Cannes and VidCon – I had the chance to read around a lot of the stuff around the events and listened to Ogilvy’s webinar. Here were the key things that struck me.
There is blind faith amongst brand about the benefits of influencers and social. I find this particularly interesting because it represents a number of challenges to the status quo:
- This first struck me when I saw Heather Mitchell on a panel at the In2 Innovation Summit in May. Mitchell works in Unilever’s haircare division where she is director, head of global PR, digital engagement and entertainment marketing. I asked the panel about the impact of zero-based budgeting (ZBB) and the answer was ducked. ZBB requires a particular ROI on activity, something that (even paid for) influence marketing still struggles to do well
- The default ethos for most brand marketers is Byron Sharp’s How Brands Grow: What Marketers Don’t Know. Most consumer brands are in mature categories, engagement is unimportant; being top of mind (reach and repetition) is what matters
- Brands were looking to directly engage with influencers at VidCon with trade stands and giveaways at the expo. This was brands like Dove. Again, I’d wonder about the targeting and ROI
Substitute ‘buzz marketing’ for ‘influencer marketing’ and this could be 15 years ago. Don’t get me wrong I had great fun doing things like hijacking Harry Potter book launches when I worked at Yahoo!, but no idea how it really impacted brand or delivered in terms of RoI. Influencer marketing seems to be in a similar place.

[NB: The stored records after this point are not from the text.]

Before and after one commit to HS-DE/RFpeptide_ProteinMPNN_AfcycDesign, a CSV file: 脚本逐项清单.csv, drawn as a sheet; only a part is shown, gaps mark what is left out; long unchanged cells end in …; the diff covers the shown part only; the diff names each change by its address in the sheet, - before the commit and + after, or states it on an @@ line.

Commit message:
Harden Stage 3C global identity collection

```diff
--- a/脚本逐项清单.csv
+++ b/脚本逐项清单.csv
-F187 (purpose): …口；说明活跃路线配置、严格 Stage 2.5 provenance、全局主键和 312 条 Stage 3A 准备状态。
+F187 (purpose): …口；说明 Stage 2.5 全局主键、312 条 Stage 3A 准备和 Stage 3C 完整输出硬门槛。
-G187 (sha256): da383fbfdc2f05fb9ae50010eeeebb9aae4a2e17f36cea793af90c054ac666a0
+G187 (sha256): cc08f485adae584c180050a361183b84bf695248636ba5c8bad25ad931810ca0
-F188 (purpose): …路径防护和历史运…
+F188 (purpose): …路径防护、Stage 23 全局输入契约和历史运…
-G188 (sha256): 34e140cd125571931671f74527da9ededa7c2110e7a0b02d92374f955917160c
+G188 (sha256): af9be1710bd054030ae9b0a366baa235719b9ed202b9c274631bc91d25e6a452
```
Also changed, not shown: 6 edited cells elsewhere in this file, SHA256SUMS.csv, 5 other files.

Publicis and Marcel. Well it certainly got them noticed. There has been obligatory trolling (some of which was very funny). I tried to make a sombre look at it here: Thinking About Marcel (its about a nine minute read) – TL;DR version – its a huge challenge that Publicis has set itself. One interesting aspect to point out is the differing view point between WPP and Publicis. WPP has spent a lot of time, effort and money into building a complete advertising technology stack including advanced programmatic platforms and analytics.
WPP hoped that this would provide them with an unassailable competitive advantage. The challenge is that the bulk of growth in online spend is going to Facebook and Google – who also happen to have substantive advertising technology stacks.
I can’t help but wonder if this shaping is Publicis’ top line thinking? Scott Galloway posted a very sombre chart about this. If Google and Facebook hit their combined revenue targets this year, it will have a dramatic effect on the number of people employed in the major advertising groups.
To put Galloway’s numbers into context, the projected number of jobs lost in the advertising industry this year would be roughly the equivalent of every man and woman around the world currently employed at vehicle maker Nissan. And that’s just 2017.
If you paid attention to the Marcel concept film you would have noticed that the client service director is partly displaced when a client uses Marcel to directly reach out to Publicis experts.
If Marcel, just makes information easier to access internally; it could save the equivalent time equating to almost 1,600 employees (out of Publicis’s current 80,000 around the world).
People equate to billings as these marketing conglomerates are basically body shops in the way they operate. So it will adversely affect the value of the major marketing groups.
If that isn’t grim enough, Galloway doesn’t even bother to take into account the Chinese ecosystems which is digitising at a faster rate than the West. China also has a longer history of platforms and clients being directly connected – cutting out the media agency.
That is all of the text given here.